How strange was this? Peyton Manning is superb in the last few minutes of the half, as defenses usually play the deep ball, blitz only three rushers, and give up the 5 yard dink for free. Up until that point, the Colts offense had owned the Saints' D', the only punt coming on a dropped ball which probably would have put the Colts back in scoring position. Add to that, when the Colts' are passing, their normal scoring drives don't even last two minutes. The clock was totally not even a factor. And isn't giving the ball to the Saints with timeouts and 1 minute left at mid-field basically the worst-case scenario? Three running plays virtually guaranteed that outcome, as the Colts average just 3 yards a carry rushing, and got exactly that on those three plays. There is safe and then there is stupid. This was the latter.

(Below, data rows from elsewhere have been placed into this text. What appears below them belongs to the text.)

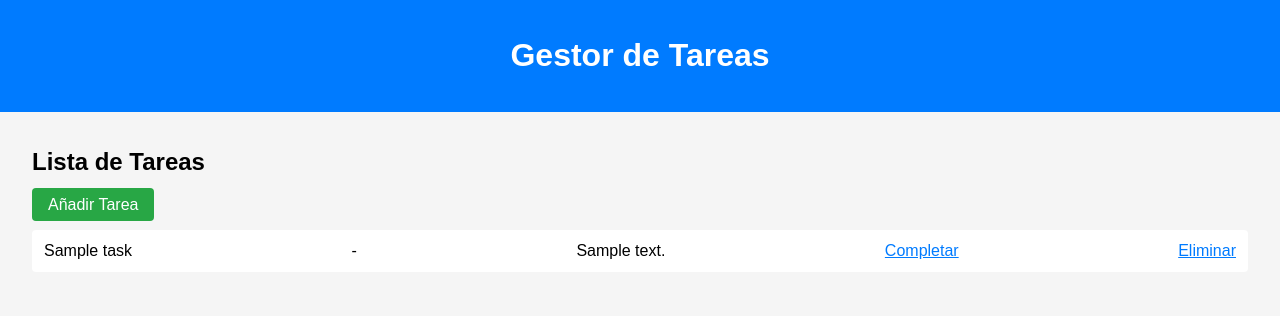
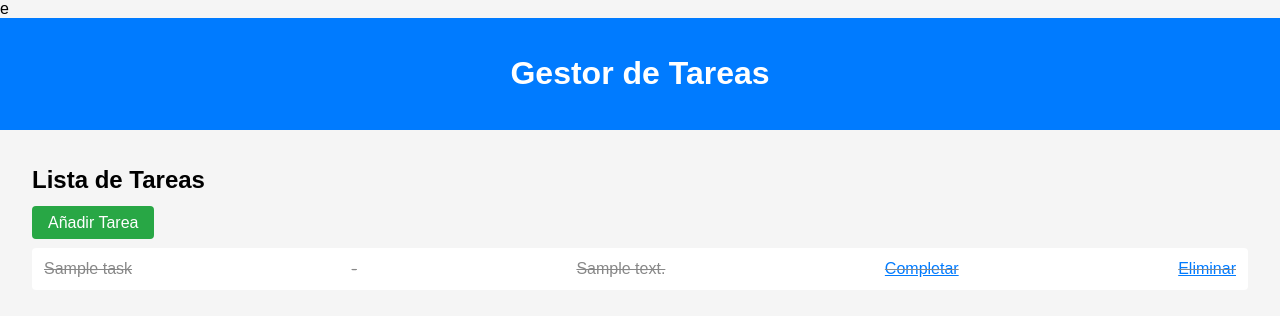
Before and after one commit to Dvstrada/gestor-tareas, a Flask app: page / in a window 1280 px wide. Shown: the top 316 px of the page. Run offline with Flask 3, Linux system fonts and the light colour scheme; tables that the repository leaves empty hold one stand-in row (values such as "Sample post").

Commit message:
Update index.html

```diff
--- a/templates/index.html
+++ b/templates/index.html
@@ -1,11 +1,11 @@
-{% extends 'layout.html' %}
+e{% extends 'layout.html' %}
 
 {% block content %}
 <h2>Lista de Tareas</h2>
 <a href="{{ url_for('new_task') }}" class="button">Añadir Tarea</a>
 <ul class="task-list">
     {% for task in tasks %}
-    <li class="{% if task.completed %}completed{% endif %}">
+        <li class="{% if task.done %}completed{% endif %}">
         <span>{{ task.title }}</span> - <span>{{ task.description }}</span>
         <a href="{{ url_for('complete_task', task_id=task.id) }}">Completar</a>
         <a href="{{ url_for('delete_task', task_id=task.id) }}">Eliminar</a>
```
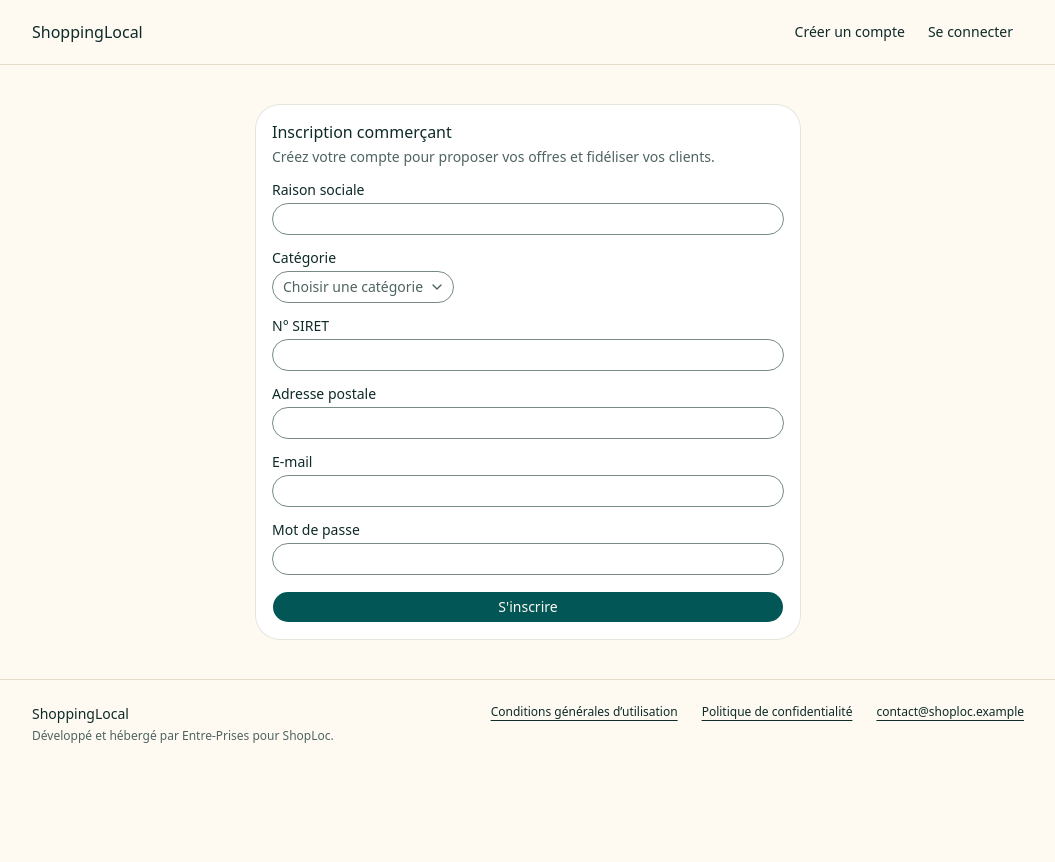
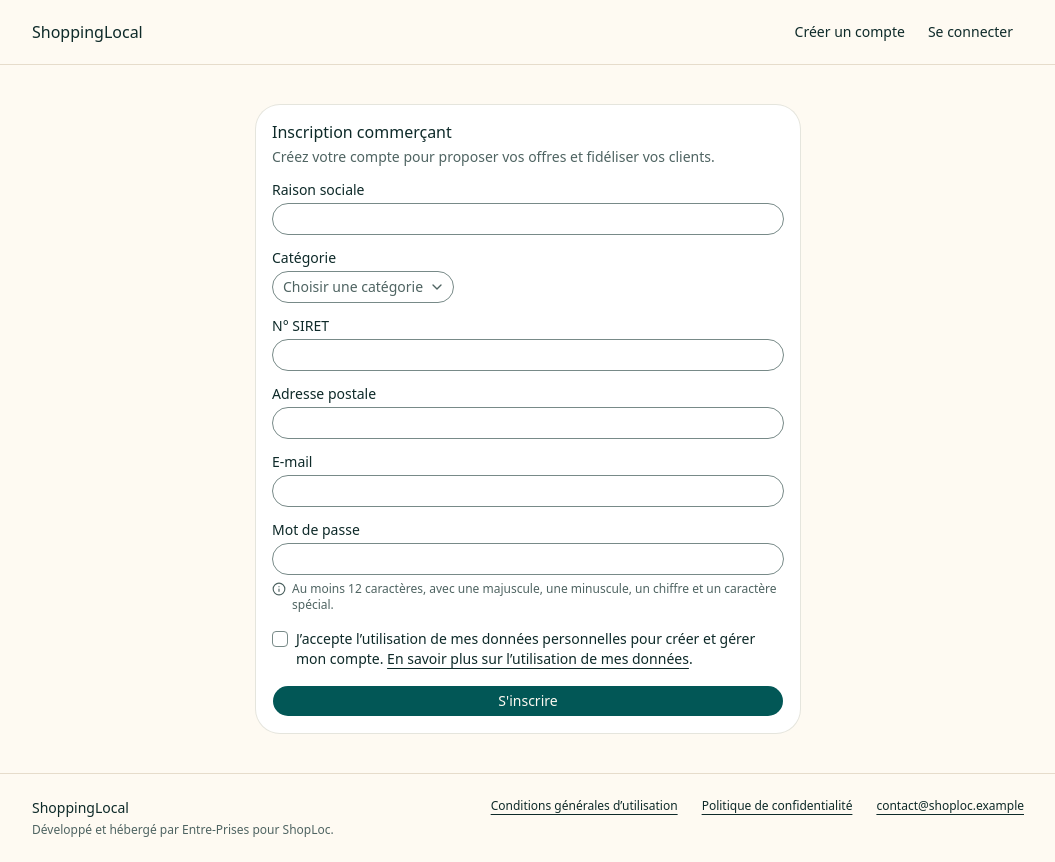
Before and after one commit to glop2026shoploc/front, a Next.js app: page /register-shopkeeper in a window 1280 px wide. Shown: the whole page, without its empty margins (112-1167 px from the left). Before the commit the page ends 800 px from the top, so only its background shows below. Built offline with nearby package versions, Linux system fonts and the light colour scheme; no server answers.

Commit message:
fix: form commerçant

```diff
--- a/src/features/register-shopkeeper/model/register-shopkeeper-action.ts
+++ b/src/features/register-shopkeeper/model/register-shopkeeper-action.ts
@@ -5,9 +5,7 @@ export type RegisterShopkeeperResult =
     | { success: true }
     | { success: false; message: string };
 
-export async function registerShopkeeperAction(
-    Shopkeeper: ShopkeeperRegistration
-): Promise<RegisterShopkeeperResult> {
+export async function registerShopkeeperAction(Shopkeeper: ShopkeeperRegistration, dataUsageConsent: boolean): Promise<RegisterShopkeeperResult> {
     const { companyName, category, siret, address, email, password } = Shopkeeper;
     const emailPattern = /^[^\s@]+@[^\s@]+\.[^\s@]+$/;
     const passwordPattern = /^(?=.*[a-z])(?=.*[A-Z])(?=.*\d)(?=.*[^A-Za-z0-9]).{12,}$/;
@@ -24,6 +22,9 @@ export async function registerShopkeeperAction(
         return { success: false, message: "Le mot de passe doit contenir au moins 12 caractères, avec une majuscule, une minuscule, un chiffre et un caractère spécial."};
     }
 
+    if (!dataUsageConsent) {
+        return { success: false, message: "Vous devez accepter l'utilisation de vos données personnelles pour créer un compte." };
+    }
     try {
         await registerShopkeeper(Shopkeeper);
         return { success: true };
--- a/src/features/register-shopkeeper/ui/register-shopkeeper-form.tsx
+++ b/src/features/register-shopkeeper/ui/register-shopkeeper-form.tsx
@@ -8,6 +8,10 @@ import { Alert, AlertDescription, AlertTitle } from "@/shared/ui/alert";
 import { Select, SelectContent, SelectItem, SelectTrigger, SelectValue } from "@/shared/ui/select";
 import { registerShopkeeperAction, type RegisterShopkeeperResult } from "../model/register-shopkeeper-action";
 import {ShopkeeperRegistration} from "@/entities/shopkeeper";
+import {FieldHint} from "@/shared/ui/field";
+import { Checkbox } from "@/shared/ui/checkbox";
+import Link from "next/link";
+import {routes} from "@/shared/config/routes";
 
 const initialFormState: ShopkeeperRegistration = {
     companyName: "",
@@ -22,6 +26,7 @@ export function RegisterShopkeeperForm() {
     const [result, setResult] = useState<RegisterShopkeeperResult | null>(null);
     const [form, setForm] = useState<ShopkeeperRegistration>(initialFormState);
     const [isPending, setIsPending] = useState(false);
+    const [dataUsageConsent, setDataUsageConsent] = useState(false);
 
     if (result?.success) {
         return (
@@ -39,7 +44,7 @@ export function RegisterShopkeeperForm() {
             onSubmit={async (event) => {
                 event.preventDefault();
                 setIsPending(true);
-                const outcome = await registerShopkeeperAction(form);
+                const outcome = await registerShopkeeperAction(form, dataUsageConsent);
                 setIsPending(false);
                 setResult(outcome);
             }}
@@ -73,7 +78,12 @@ export function RegisterShopkeeperForm() {
                     <SelectContent>
                         <SelectItem value="ALIMENTATION">Alimentation</SelectItem>
                         <SelectItem value="VETEMENT">Vêtement</SelectItem>
-                        <SelectItem value="SERVICES">Services</SelectItem>
+                        <SelectItem value="SERVICES">Restauration</SelectItem>
+                        <SelectItem value="SERVICES">Bricolage & Réparation</SelectItem>
+                        <SelectItem value="SERVICES">Presse</SelectItem>
+                        <SelectItem value="SERVICES">Loisirs</SelectItem>
+                        <SelectItem value="SERVICES">Optique</SelectItem>
+                        <SelectItem value="SERVICES">Animalerie</SelectItem>
                         <SelectItem value="AUTRE">Autre</SelectItem>
                     </SelectContent>
                 </Select>
@@ -121,7 +131,21 @@ export function RegisterShopkeeperForm() {
                     onChange={(e) => setForm((prev) => ({ ...prev, password: e.target.value }))}
                     required
                 />
+                <FieldHint id="password-hint">
+                    Au moins 12 caractères, avec une majuscule, une minuscule, un chiffre et un caractère spécial.
+                </FieldHint>
             </div>
+
+            <label className="flex items-start gap-2 text-sm">
+                <Checkbox className="mt-0.5" checked={dataUsageConsent} onCheckedChange={setDataUsageConsent} />
+                <span>
+                    J’accepte l’utilisation de mes données personnelles pour créer et gérer mon compte.{" "}
+                    <Link href={routes.privacyPolicy} target="_blank" className="underline underline-offset-4">
+                        En savoir plus sur l’utilisation de mes données
+                    </Link>
+                    .
+                </span>
+            </label>
 
             <Button type="submit" disabled={isPending}>
                 {isPending ? "Envoi..." : "S'inscrire"}
```
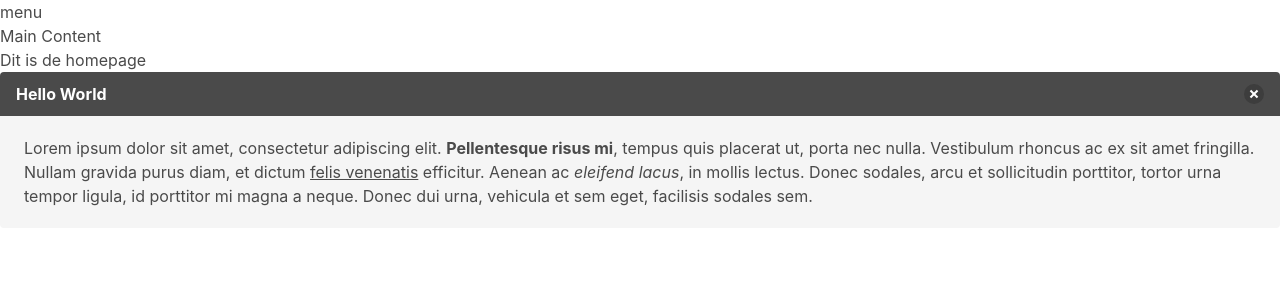
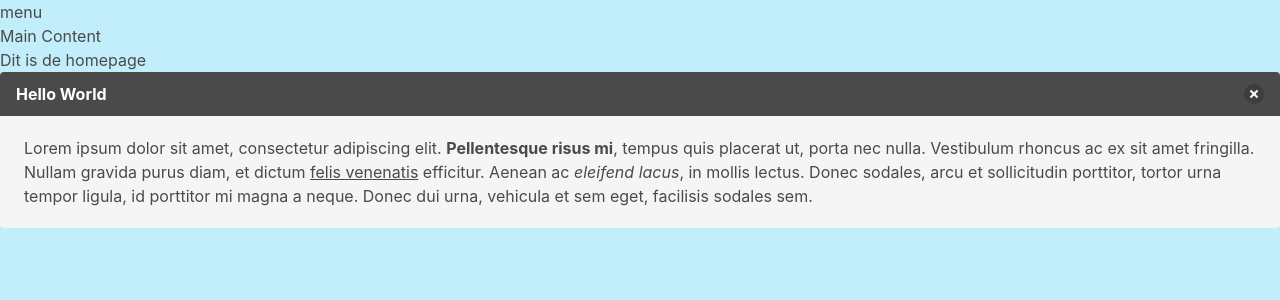
Before and after one commit to tseidler/nucifera, a React (Vite) app: page / in a window 1280 px wide. Shown: the top 300 px of the page. Built offline with nearby package versions, Linux system fonts and the light colour scheme.

Commit message:
Set up Sass and Bulma

```diff
--- a/package.json
+++ b/package.json
@@ -8,6 +8,7 @@
     "babel-preset-env": "^1.7.0",
     "babel-preset-react": "^6.24.1",
     "bulma": "^0.7.1",
+    "node-sass": "^4.9.3",
     "postcss-modules": "^1.3.2",
     "postcss-preset-env": "^5.3.0",
     "react": "^16.4.2",
--- a/src/App.js
+++ b/src/App.js
@@ -1,8 +1,6 @@
 import React, { Component } from 'react';
 import MenuBar from './viewComponents/menubar.jsx.js';
 import ContentScreen from './viewComponents/contentscreen.jsx.js';
-import './App.css';
-import 'bulma/css/bulma.css';
 
 class App extends Component {
   constructor(props) {
--- /dev/null
+++ b/src/assets/stylesheets/base/__base.scss
@@ -0,0 +1,2 @@
+@import 'colors';
+@import 'variables';
--- /dev/null
+++ b/src/assets/stylesheets/base/_colors.scss
@@ -0,0 +1,5 @@
+$light-blue: #c1eefa;
+$dark-blue: #59c9e1;
+$brown: #dac2a3;
+
+$white: #ffffff;
--- /dev/null
+++ b/src/assets/stylesheets/base/_variables.scss
@@ -0,0 +1 @@
+$background-color: $light-blue;
--- /dev/null
+++ b/src/assets/stylesheets/components/__components.scss
@@ -0,0 +1 @@
+@import 'app_base';
--- /dev/null
+++ b/src/assets/stylesheets/components/_app_base.scss
@@ -0,0 +1,5 @@
+body,
+html {
+  background-color: $background-color;
+  min-height: 100%;
+}
--- /dev/null
+++ b/src/assets/stylesheets/style.scss
@@ -0,0 +1,4 @@
+@import '~bulma/bulma';
+
+@import 'base/__base';
+@import 'components/__components';
--- a/src/index.css
+++ /dev/null
@@ -1,5 +0,0 @@
-body {
-  margin: 0;
-  padding: 0;
-  font-family: sans-serif;
-}
--- a/src/index.js
+++ b/src/index.js
@@ -1,6 +1,6 @@
 import React from 'react';
 import ReactDOM from 'react-dom';
-import './index.css';
+import './assets/stylesheets/style.scss';
 import App from './App';
 import registerServiceWorker from './registerServiceWorker';
 
```
Also changed, not shown: .postcssrc, 1 other file (tests, documents, lock files or other folders).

And, if the Colts had gone down and gotten a field goal (perhaps the most likely scenario), then that six point swing would have made a huge difference later in the game, as the Colts would have been leading by 20-13 when the Saints scored their late touchdown, in which case they'd have gone for 1 instead of 2, tying the game at 20. In that case, even if Peyton still had thrown his pick-6, they Colts would only have trailed by 7 going into the final drive, which would have made it a bit more meaningful...

Other than that, I probably would not have attempted that 51 yard field goal in the 2nd half... Or heaved one downfield on 3rd and 11... Makes more sense to me to take the free 5-7 yard dump on 3rd down and hope you break a tackle, and then go for it on 4th...

Wednesday, February 3, 2010

US Exports -- 3rd best!

Surprisingly (to me at least), the US is now 3rd in worldwide merchandise exports, as according to the CIA Factbook.

I guess it'd be important to look at the total number for goods and services before we conclude that these numbers are scary, but goods aren't likely to reverse the ordering much -- the US exports way more in merchandise than in services.

This is something the US should do something about. I.e., by getting China to peg its currency at a higher rate, or by having the US Treasury sell debt just to buy foreign government debt, thus weakening the dollar and providing a boost to US exports. Long term, of course, it would be nice to get our fiscal house in order as well, but not until we've got a sustained recovery.

1 European Union $ 1,952,000,000,000 2007 est.
2 China $ 1,194,000,000,000 2009 est.
3 Germany $ 1,187,000,000,000 2009 est.
4 United States $ 994,700,000,000 2009 est.
5 Japan $ 516,300,000,000 2009 est.
6 France $ 456,800,000,000 2009 est.
7 Netherlands $ 397,600,000,000 2009 est.
8 Italy $ 369,000,000,000 2009 est.
9 Korea, South $ 355,100,000,000 2009 est.
10 United Kingdom $ 351,300,000,000 2009 est.
11 Hong Kong $ 326,900,000,000 2009 est.
12 Canada $ 298,500,000,000 2009 est.
13 Belgium $ 296,100,000,000 2009 est.
14 Russia $ 295,600,000,000 2009 est.
15 Singapore $ 245,000,000,000 2009 est.
16 Mexico $ 223,600,000,000 2009 est.
17 Spain $ 215,700,000,000 2009 est.
18 Taiwan $ 198,400,000,000 2009 est.
19 Switzerland $ 190,100,000,000 2009 est.
20 Saudi Arabia $ 180,500,000,000 2009 est.

And notice, we're behind China even counting Hong Kong separately...

Oni ha soto, fuku ha uchi!

Happy Setsubun!